Go through the listing below and say how many lines include "posted". Give the number by itself.

▸ **STORED DATA**:
—————

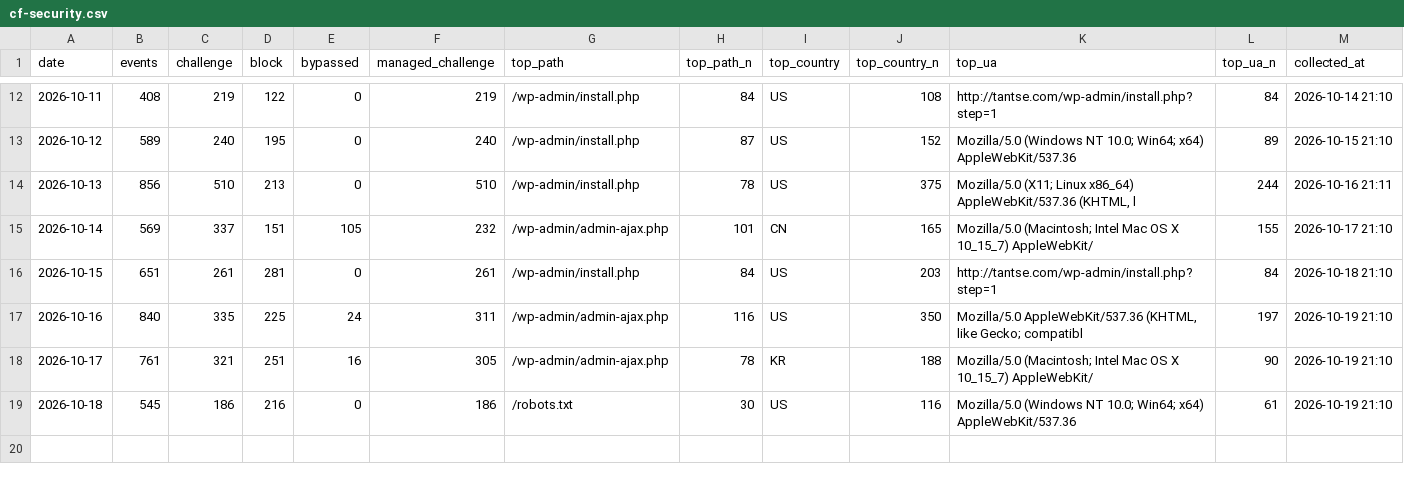
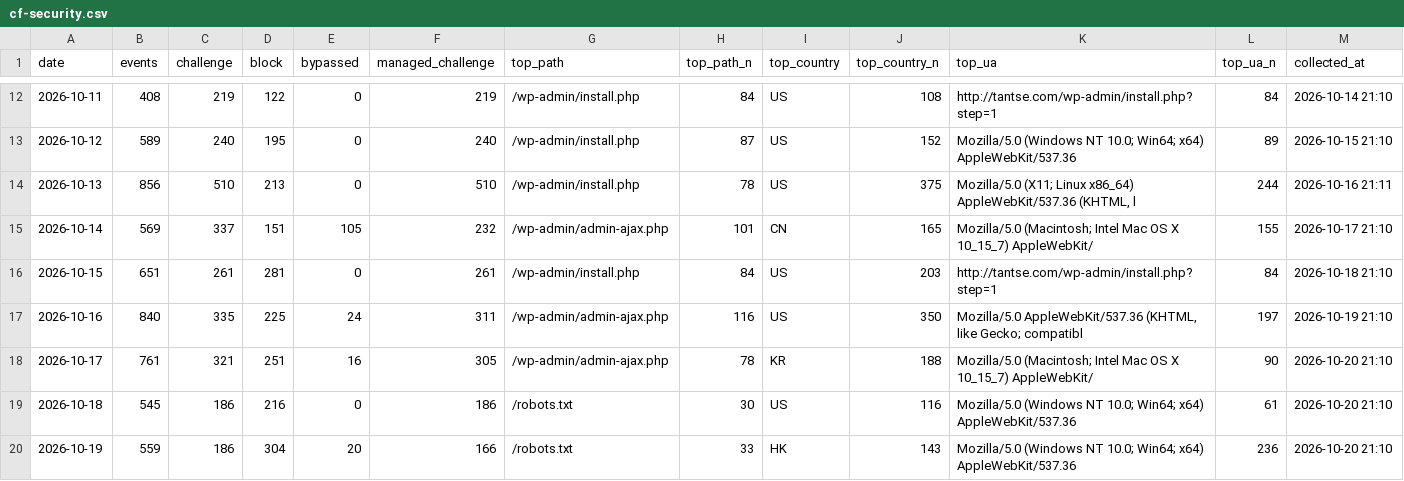
Before and after one commit to GeekBilly/theseventhrealm, a CSV file: 11-运营/data/cf-security.csv, drawn as a sheet; only a part is shown, gaps mark what is left out.

```diff
--- a/11-运营/data/cf-security.csv
+++ b/11-运营/data/cf-security.csv
@@ -17,3 +17,4 @@ date,events,challenge,block,bypassed,managed_challenge,top_path,top_path_n,top_c
 2026-10-16,840,335,225,24,311,/wp-admin/admin-ajax.php,116,US,350,"Mozilla/5.0 AppleWebKit/537.36 (KHTML, like Gecko; compatibl",197,2026-10-19 21:10
-2026-10-17,761,321,251,16,305,/wp-admin/admin-ajax.php,78,KR,188,Mozilla/5.0 (Macintosh; Intel Mac OS X 10_15_7) AppleWebKit/,90,2026-10-19 21:10
-2026-10-18,545,186,216,0,186,/robots.txt,30,US,116,Mozilla/5.0 (Windows NT 10.0; Win64; x64) AppleWebKit/537.36,61,2026-10-19 21:10
+2026-10-17,761,321,251,16,305,/wp-admin/admin-ajax.php,78,KR,188,Mozilla/5.0 (Macintosh; Intel Mac OS X 10_15_7) AppleWebKit/,90,2026-10-20 21:10
+2026-10-18,545,186,216,0,186,/robots.txt,30,US,116,Mozilla/5.0 (Windows NT 10.0; Win64; x64) AppleWebKit/537.36,61,2026-10-20 21:10
+2026-10-19,559,186,304,20,166,/robots.txt,33,HK,143,Mozilla/5.0 (Windows NT 10.0; Win64; x64) AppleWebKit/537.36,236,2026-10-20 21:10
```
Also changed, not shown: 04-市场/03-推广获客/数据回收/站点分析/站点数据.csv, 11-运营/data/deepseek-balance.csv, 9 other files.
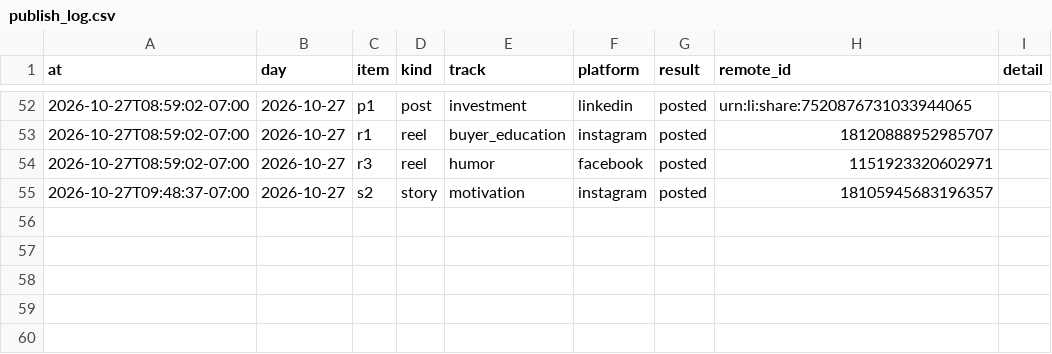
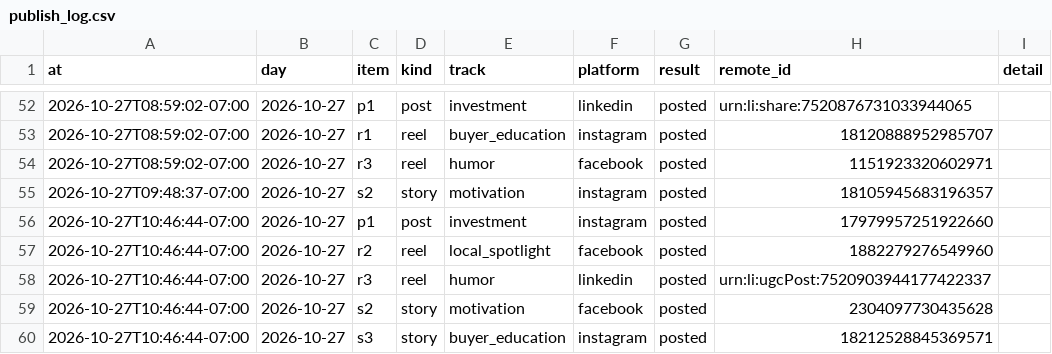
Before and after one commit to memorialdinh/memo-social-bot, a CSV file: data/publish_log.csv, drawn as a sheet; only a part is shown, gaps mark what is left out; the diff names each change by its address in the sheet, - before the commit and + after, or states it on an @@ line.

Commit message:
bot: published

```diff
--- a/data/publish_log.csv
+++ b/data/publish_log.csv
+row 56: 2026-10-27T10:46:44-07:00 | 2026-10-27 | p1 | post | investment | instagram | posted | 17979957251922660
+row 57: 2026-10-27T10:46:44-07:00 | 2026-10-27 | r2 | reel | local_spotlight | facebook | posted | 1882279276549960
+row 58: 2026-10-27T10:46:44-07:00 | 2026-10-27 | r3 | reel | humor | linkedin | posted | urn:li:ugcPost:7520903944177422337
+row 59: 2026-10-27T10:46:44-07:00 | 2026-10-27 | s2 | story | motivation | facebook | posted | 2304097730435628
+row 60: 2026-10-27T10:46:44-07:00 | 2026-10-27 | s3 | story | buyer_education | instagram | posted | 18212528845369571
```
Also changed, not shown: 5 other files.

—————

▸ **RESULT OF THIS EXERCISE**:
5